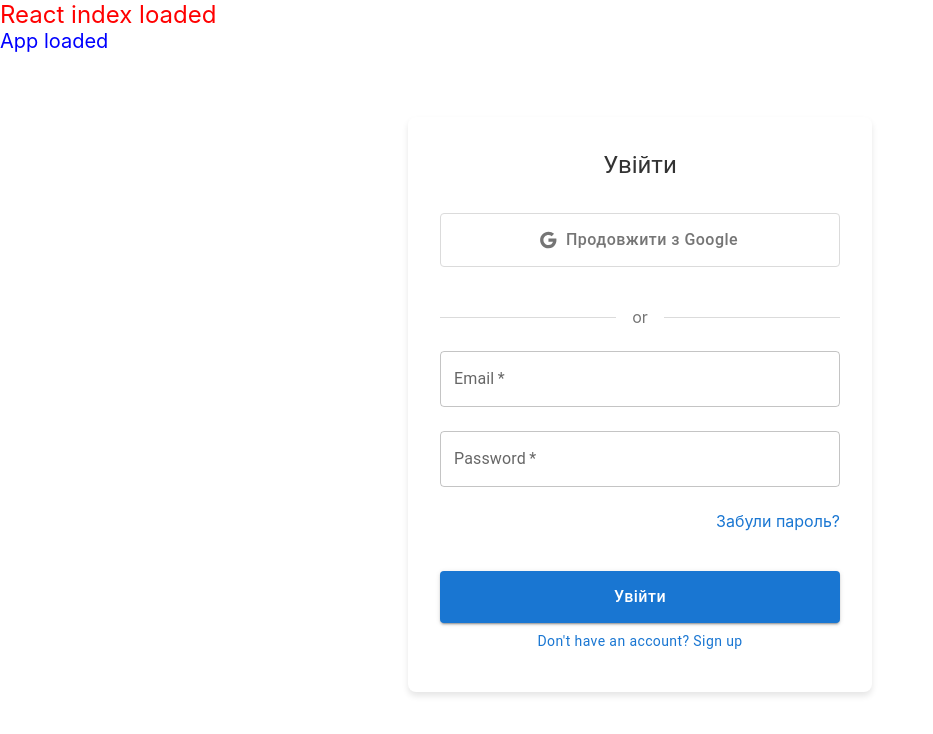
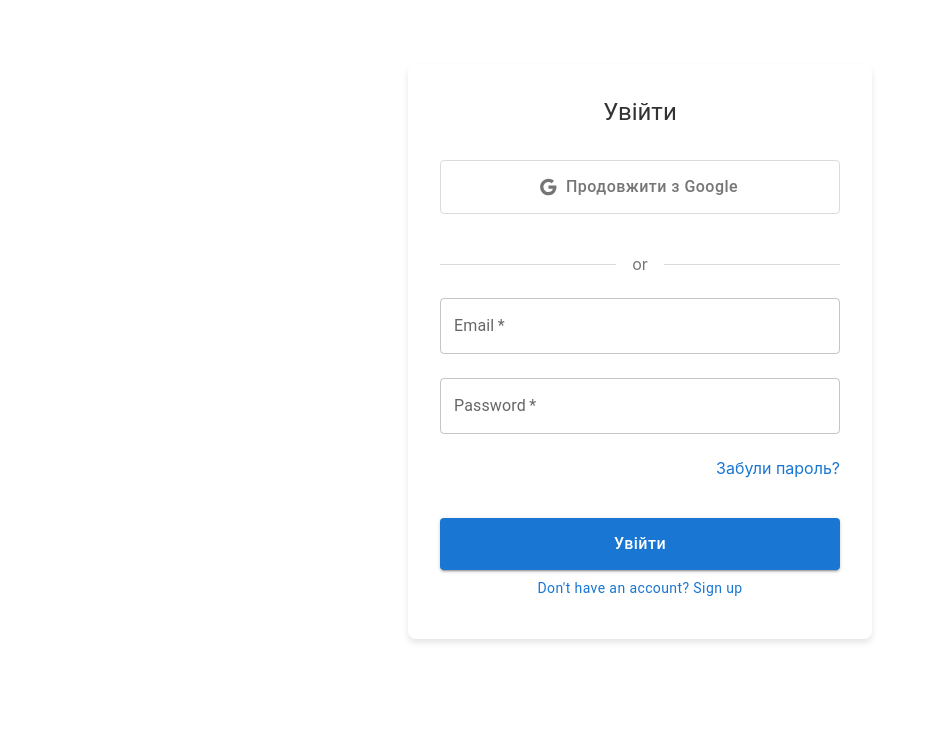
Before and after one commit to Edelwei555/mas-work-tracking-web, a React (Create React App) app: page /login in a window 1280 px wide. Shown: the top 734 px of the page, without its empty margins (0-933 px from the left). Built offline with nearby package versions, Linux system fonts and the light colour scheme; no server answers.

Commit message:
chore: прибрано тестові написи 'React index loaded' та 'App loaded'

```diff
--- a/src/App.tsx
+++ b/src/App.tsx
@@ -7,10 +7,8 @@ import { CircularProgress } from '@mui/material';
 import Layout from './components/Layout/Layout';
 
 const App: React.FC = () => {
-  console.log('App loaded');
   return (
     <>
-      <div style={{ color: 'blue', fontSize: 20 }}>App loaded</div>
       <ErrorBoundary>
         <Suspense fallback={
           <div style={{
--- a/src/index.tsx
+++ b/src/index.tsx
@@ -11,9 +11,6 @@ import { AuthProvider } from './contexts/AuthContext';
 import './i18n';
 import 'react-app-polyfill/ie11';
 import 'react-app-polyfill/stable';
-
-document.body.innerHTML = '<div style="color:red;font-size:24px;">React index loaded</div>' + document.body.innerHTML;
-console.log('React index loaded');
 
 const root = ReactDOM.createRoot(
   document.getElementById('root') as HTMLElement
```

▬▬▬▬▬▬

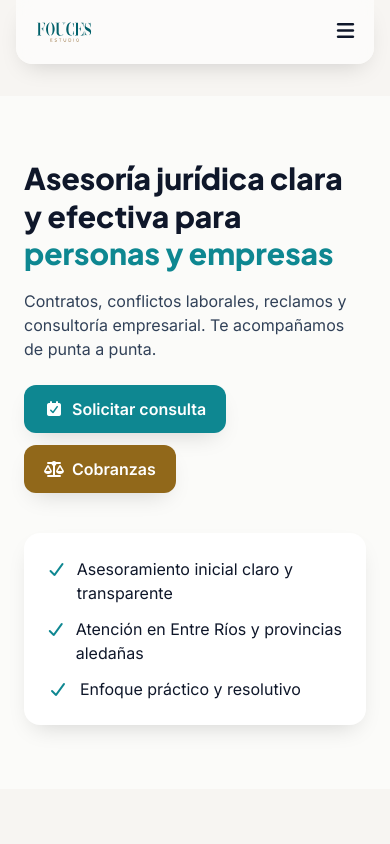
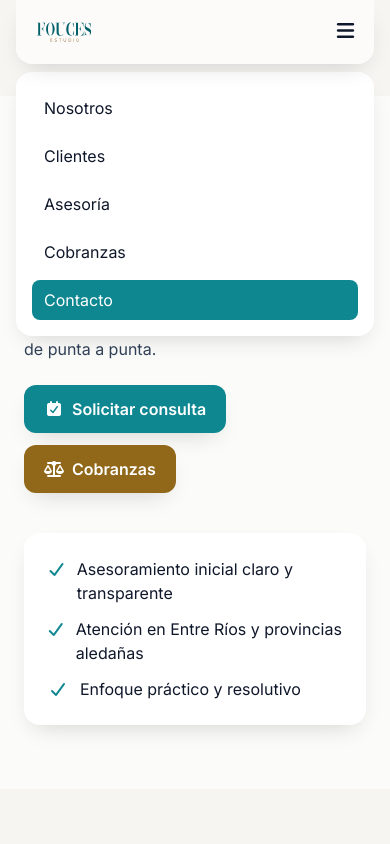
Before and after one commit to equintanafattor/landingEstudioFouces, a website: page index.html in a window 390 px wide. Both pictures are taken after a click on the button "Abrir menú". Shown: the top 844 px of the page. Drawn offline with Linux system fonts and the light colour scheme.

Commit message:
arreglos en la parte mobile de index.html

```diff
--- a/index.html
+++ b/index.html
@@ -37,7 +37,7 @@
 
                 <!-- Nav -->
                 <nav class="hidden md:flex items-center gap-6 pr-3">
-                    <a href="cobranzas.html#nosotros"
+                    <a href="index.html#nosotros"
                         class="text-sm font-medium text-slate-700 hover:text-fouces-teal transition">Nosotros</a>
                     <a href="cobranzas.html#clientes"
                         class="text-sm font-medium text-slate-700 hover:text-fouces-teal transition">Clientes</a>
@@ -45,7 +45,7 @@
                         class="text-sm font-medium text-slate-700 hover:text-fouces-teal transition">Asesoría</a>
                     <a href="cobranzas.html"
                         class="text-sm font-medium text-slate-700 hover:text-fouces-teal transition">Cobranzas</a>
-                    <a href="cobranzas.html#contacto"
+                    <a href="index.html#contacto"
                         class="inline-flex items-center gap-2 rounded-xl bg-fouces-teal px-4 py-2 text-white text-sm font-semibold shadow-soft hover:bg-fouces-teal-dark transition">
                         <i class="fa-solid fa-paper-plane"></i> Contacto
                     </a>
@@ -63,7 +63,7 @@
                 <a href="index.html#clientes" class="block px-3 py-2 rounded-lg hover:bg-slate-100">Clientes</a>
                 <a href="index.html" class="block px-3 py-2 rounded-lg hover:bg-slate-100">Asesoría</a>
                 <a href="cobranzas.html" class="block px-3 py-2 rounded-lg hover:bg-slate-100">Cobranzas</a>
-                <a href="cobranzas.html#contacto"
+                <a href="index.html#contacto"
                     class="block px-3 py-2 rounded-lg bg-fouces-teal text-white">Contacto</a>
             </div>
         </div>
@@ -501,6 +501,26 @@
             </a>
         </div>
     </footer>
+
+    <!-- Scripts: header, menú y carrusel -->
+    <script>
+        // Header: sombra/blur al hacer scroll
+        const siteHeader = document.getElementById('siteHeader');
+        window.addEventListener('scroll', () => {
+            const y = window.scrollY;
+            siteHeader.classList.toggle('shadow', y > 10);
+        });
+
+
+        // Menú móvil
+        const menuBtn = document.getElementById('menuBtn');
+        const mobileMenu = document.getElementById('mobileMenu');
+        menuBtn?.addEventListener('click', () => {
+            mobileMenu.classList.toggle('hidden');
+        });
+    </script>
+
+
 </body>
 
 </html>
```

▬▬▬▬▬▬

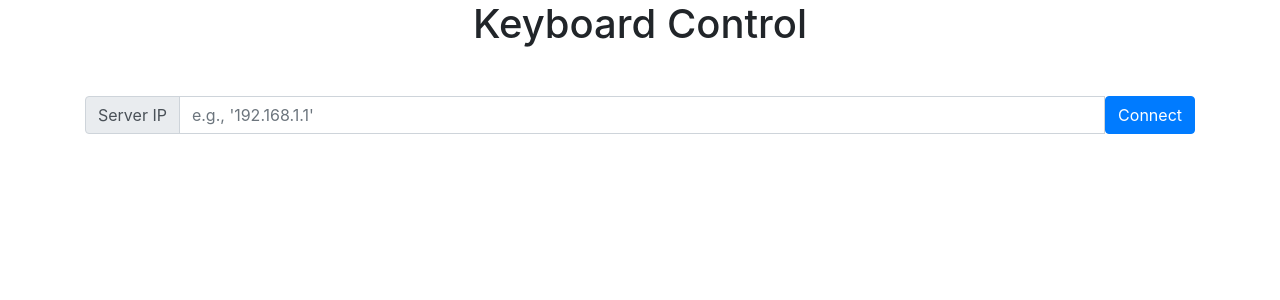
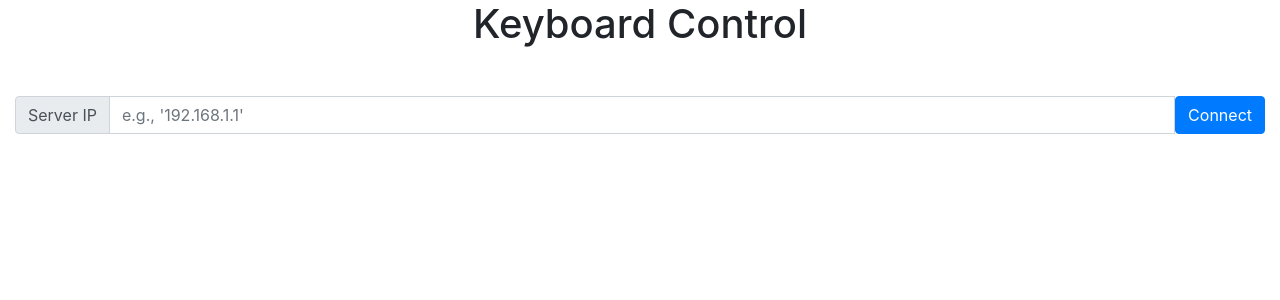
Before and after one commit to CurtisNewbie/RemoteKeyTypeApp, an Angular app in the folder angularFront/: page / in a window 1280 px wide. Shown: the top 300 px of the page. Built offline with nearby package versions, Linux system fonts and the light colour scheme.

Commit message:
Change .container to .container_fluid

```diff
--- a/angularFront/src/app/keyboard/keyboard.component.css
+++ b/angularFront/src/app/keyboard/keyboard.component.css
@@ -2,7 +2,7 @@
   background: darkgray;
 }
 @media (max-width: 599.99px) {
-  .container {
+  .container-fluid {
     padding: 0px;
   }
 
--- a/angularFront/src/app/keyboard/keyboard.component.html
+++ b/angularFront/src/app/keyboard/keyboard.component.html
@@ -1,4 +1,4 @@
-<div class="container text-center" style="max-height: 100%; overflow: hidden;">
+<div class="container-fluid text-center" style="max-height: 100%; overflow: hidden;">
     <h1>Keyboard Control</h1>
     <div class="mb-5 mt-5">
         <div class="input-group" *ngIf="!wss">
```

▬▬▬▬▬▬

**Exercise goal:** Every line in the data that holds the string "href" should be copied.

**Solution to the exercise:**
-                    <a href="cobranzas.html#nosotros"
+                    <a href="index.html#nosotros"
                     <a href="cobranzas.html#clientes"
                     <a href="cobranzas.html"
-                    <a href="cobranzas.html#contacto"
+                    <a href="index.html#contacto"
                 <a href="index.html#clientes" class="block px-3 py-2 rounded-lg hover:bg-slate-100">Clientes</a>
                 <a href="index.html" class="block px-3 py-2 rounded-lg hover:bg-slate-100">Asesoría</a>
                 <a href="cobranzas.html" class="block px-3 py-2 rounded-lg hover:bg-slate-100">Cobranzas</a>
-                <a href="cobranzas.html#contacto"
+                <a href="index.html#contacto"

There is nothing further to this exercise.